[Kahneman asks:] Imagine that for your next vacation you know that at the end of the vacation all your pictures will be destroyed and you'll get an amnesic drug, so that you won't remember anything. Now, would you choose the same vacation?

[Kahneman asks:] Imagine that for your next vacation you know that at the end of the vacation all your pictures will be destroyed and you'll get an amnesic drug, so that you won't remember anything. Now, would you choose the same vacation?

I would choose a vacation that involved a massive regimen of physical training and healthy eating. So much the same as what I would pick anyway with an educational component truncated and with somewhat less emphasis on trees, beaches and rainforests as backdrop. (Although even then I would consider a natural environment for the neurological impact I would expect beyond just episodic memory.)

[Kahneman asks:] Imagine that for your next vacation you know that at the end of the vacation all your pictures will be destroyed and you'll get an amnesic drug, so that you won't remember anything. Now, would you choose the same vacation?

I think of this as kind of like picking a vacation for another person -- a person who is going to die after the vacation. But that doesn't quite answer the question for me, because I know that during the vacation I wouldn't have the same feeling as I would if I knew I was actually going to die afterwards. I'm not sure how I would feel.

Thanks for the pointer. There is much discussion in philosophy of the difficulties and possibilities of disentangling information about subjective experience as such from memories, verbal reports, and the like. See (http://schwitzsplinters.blogspot.com/) Eric Schwitgebel's Descriptive Experience Sampling experiment, for example.

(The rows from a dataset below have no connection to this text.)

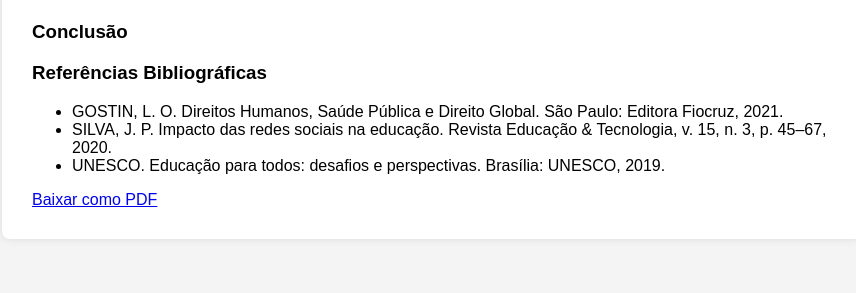
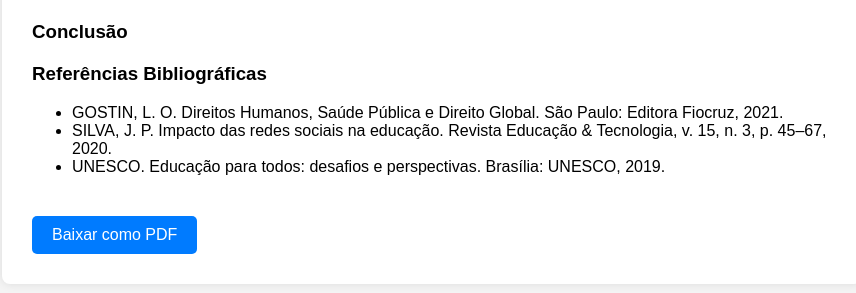
Before and after one commit to Samuel192801/seminario-ia, a Flask app: template templates/resultado.html in a window 1280 px wide. Shown: the part 106-399 px from the top of the page, without its empty margins (208-1064 px from the left). Run offline with Flask 3, Linux system fonts and the light colour scheme; the template is opened without the code that fills it, so the values that code supplies are empty.

Commit message:
Update style.css

```diff
--- a/static/style.css
+++ b/static/style.css
@@ -13,9 +13,24 @@ body {
   box-shadow: 0 0 10px rgba(0,0,0,0.1);
 }
 
-input, button {
-  padding: 10px;
-  margin-top: 10px;
+.page-break {
+  page-break-after: always;
+  margin-bottom: 20px;
+}
+
+img {
+  display: block;
   width: 100%;
-  box-sizing: border-box;
+  height: auto;
+  margin: 10px 0;
 }
+
+.btn {
+  display: inline-block;
+  margin-top: 20px;
+  padding: 10px 20px;
+  background-color: #007BFF;
+  color: white;
+  text-decoration: none;
+  border-radius: 5px;
+}
```
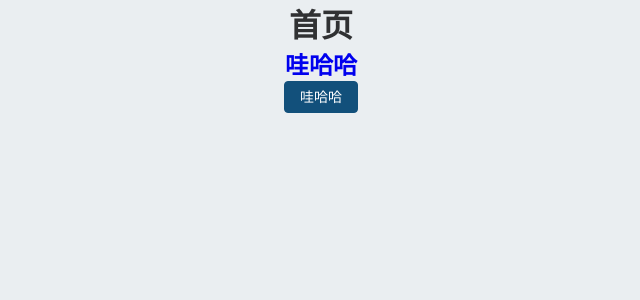
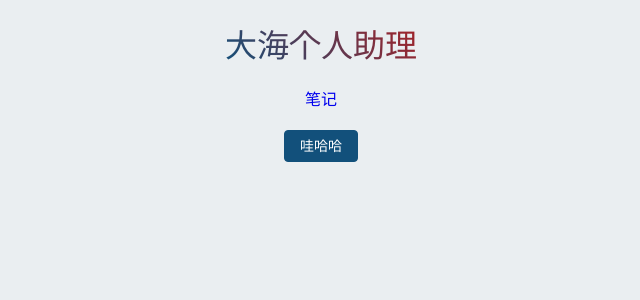
Before and after one commit to seateam/sea.web, a Vue app: page / in a window 1280 px wide. Before the commit this address had no page. Shown: the top 300 px of the page, without its empty margins (319-959 px from the left). Built offline with nearby package versions, Linux system fonts and the light colour scheme.

Commit message:
autoprefixer

```diff
--- /dev/null
+++ b/postcss.config.js
@@ -0,0 +1,4 @@
+const autoprefixer = require('autoprefixer')
+module.exports = {
+  plugins: [autoprefixer],
+}
--- a/src/app.vue
+++ b/src/app.vue
@@ -1,20 +1,34 @@
 <template>
-  <main class="sea-page">
+  <main class="sea-page" :class="pageClass">
     <router-view />
   </main>
 </template>
 
-<script setup></script>
-<script>
-
+<script setup lang="ts"></script>
+<script lang="ts">
+export default {
+  computed: {
+    pageClass() {
+      const path = this.$route.path as string
+      const name = path.slice(1).replace(/\//g, '-') || 'index'
+      return `page-${name}`
+    },
+  },
+}
 </script>
 
 <style lang="scss">
 .sea-page {
-  padding: 0 20px;
+  padding: 0 20px 20px;
+  width: 100%;
+  min-height: 100vh;
   display: flex;
+  align-items: center;
   flex-direction: column;
-  align-items: center;
-  min-height: 100vh;
+  text-align: center;
+
+  > * {
+    margin-top: 20px !important;
+  }
 }
 </style>
--- a/src/assets/css/main.scss
+++ b/src/assets/css/main.scss
@@ -1,6 +1,8 @@
 :root {
+  // 中国传统色
   --primary: #12507b;
   --background: #eaeef1;
+  --danger: #a72126;
 }
 
 *,
--- a/src/pages/_.vue
+++ b/src/pages/_.vue
@@ -1,3 +1,20 @@
 <template>
-    <h1>404</h1>
+  <span class="not-found">未找到页面</span>
 </template>
+
+<script lang="ts">
+export default {
+  name: 'Error',
+  data() {
+    return {}
+  },
+  methods: {
+
+  },
+}
+</script>
+<style lang="scss">
+.not-found {
+  margin-top: 200px;
+}
+</style>
--- a/src/pages/index.vue
+++ b/src/pages/index.vue
@@ -1,8 +1,8 @@
 <template>
-    <h1>首页</h1>
-    <h2>
-        <router-link to="/wahaha">{{ name }}</router-link>
-    </h2>
+  <h1>大海个人助理</h1>
+
+  <router-link to="/note">笔记</router-link>
+
   <el-button type="primary" @click="bindName">{{ name }}</el-button>
 </template>
 
@@ -11,14 +11,24 @@
 export default {
   data() {
     return {
-            name: '哇哈哈'
+      name: '哇哈哈',
     }
   },
   methods: {
     bindName() {
       this.$message.info('点击了哇哈哈')
-            this.$alert('点击了哇哈哈')
+    },
+  },
+}
+</script>
+
+<style lang="scss">
+.page-index {
+  h1 {
+    background-image: linear-gradient(45deg, var(--primary), var(--danger));
+    background-clip: text;
+    color: transparent;
+    font-weight: 300;
   }
 }
-}
-</script>
+</style>
--- a/src/pages/note/index.vue
+++ b/src/pages/note/index.vue
@@ -0,0 +1,3 @@
+<template>
+  <h1>Note</h1>
+</template>
```
Also changed, not shown: package.json (+7 -7 lines), tsconfig.json (+4 -4 lines), 2 other files (tests, documents, lock files or other folders). Lines whose indentation alone changed are shown as unchanged.
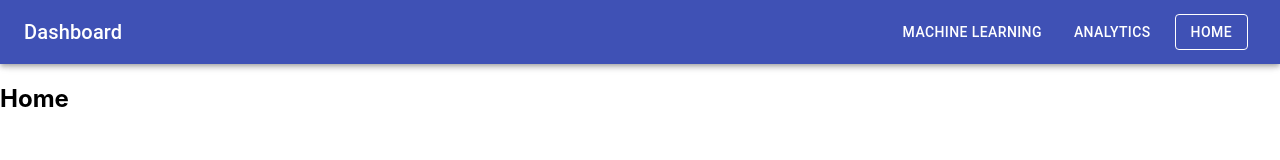
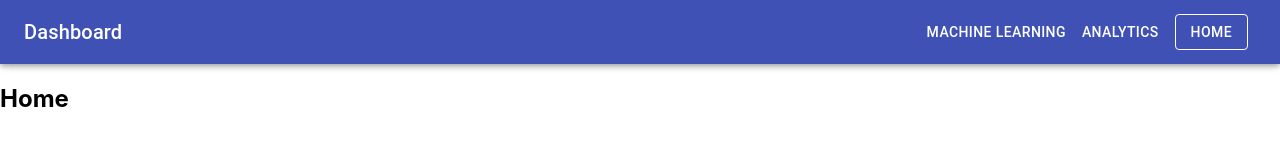
Before and after one commit to sarahchaaaaa/CarexTechAI, a React (Create React App) app: page / in a window 1280 px wide. Shown: the top 160 px of the page. Built offline with nearby package versions, Linux system fonts and the light colour scheme; a web font is replaced by a local one.

Commit message:
Analytics: Corrected variant of NavButton

```diff
--- a/src/NavButton.js
+++ b/src/NavButton.js
@@ -17,7 +17,7 @@ const useStyles = makeStyles(theme => ({
 
 const NavButton = (props) => {
   return (
-    <Button className={props.className} color="inherit" variant={props.variant ? props.variant : "title"} href={props.href}>
+    <Button className={props.className} color="inherit" variant={props.variant ? props.variant : "text"} href={props.href}>
       {props.name}
     </Button>
   )
```
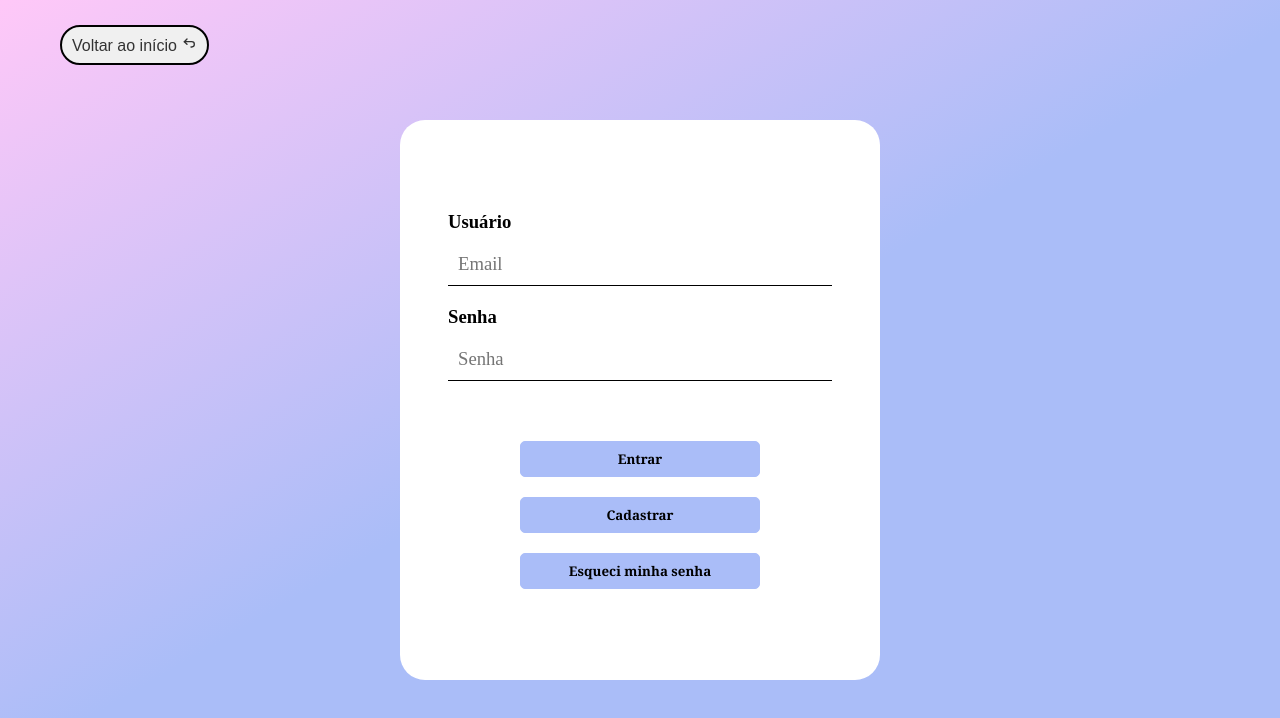
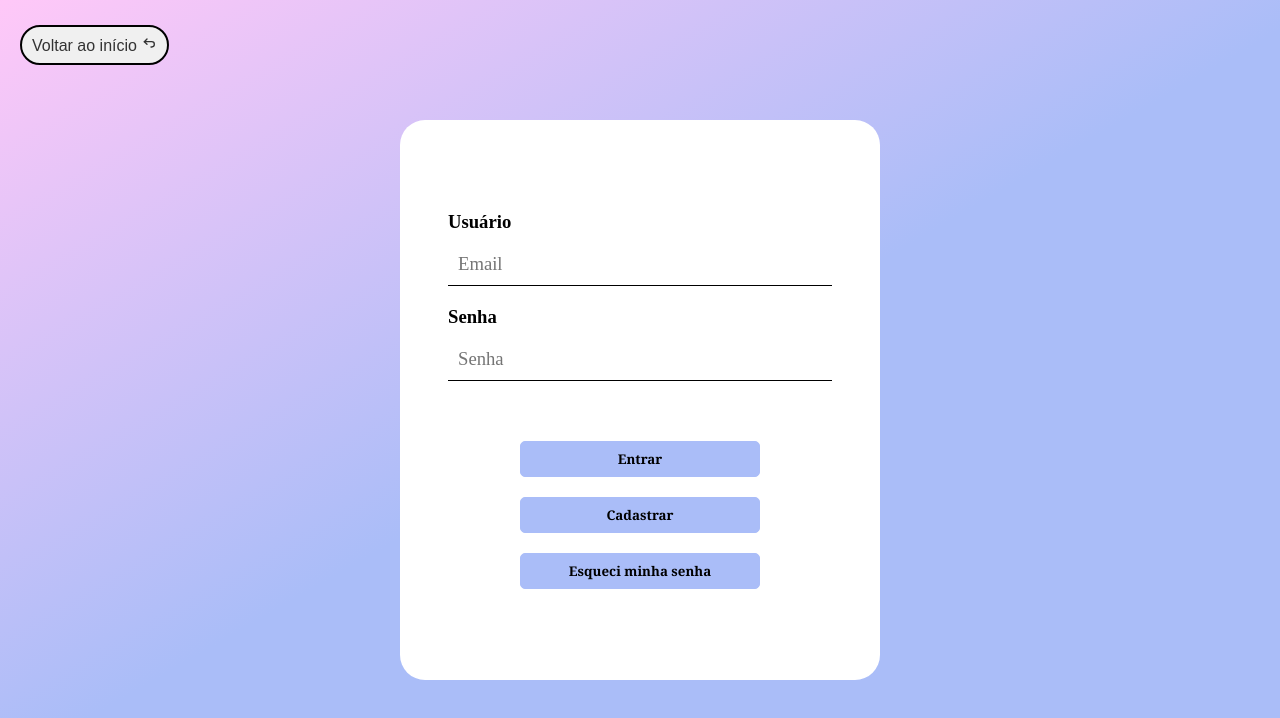
Before and after one commit to MW-Limah/HeloisaWebstore, a Next.js app: page /pages/Login in a window 1280 px wide. Shown: the top 718 px of the page. Built offline with nearby package versions, Linux system fonts and the light colour scheme; no server answers.

Commit message:
Ajustando botões de navegação

```diff
--- a/src/app/pages/Admin/Admin.module.css
+++ b/src/app/pages/Admin/Admin.module.css
@@ -17,6 +17,10 @@
     display: flex;
     justify-content: space-between;
     align-items: center;
+}
+
+.buttonBackAll2 {
+    z-index: 999;
 }
 
 .buttonBack {
--- a/src/app/pages/Admin/page.tsx
+++ b/src/app/pages/Admin/page.tsx
@@ -122,7 +122,7 @@ export default function AdminPage() {
         <main className={styles.container}>
             <div className={styles.formHeader}>
                 <div className={styles.buttonContainer}>
-                    <div>
+                    <div className={styles.buttonBackAll2}>
                         <ButtonBackAll />
                     </div>
                     <button className={styles.buttonOut} onClick={() => signOut()}>
--- a/src/app/pages/Login/LoginAdmin.module.css
+++ b/src/app/pages/Login/LoginAdmin.module.css
@@ -71,7 +71,7 @@
 .buttonBack {
     position: absolute;
     top: 20px;
-    left: 40px;
+    left: 0;
     padding: 5px 20px;
     font-size: 14pt;
     border-radius: 10px;
```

Kahneman's research will certainly help fuel the fire; I hope it also advances the debate.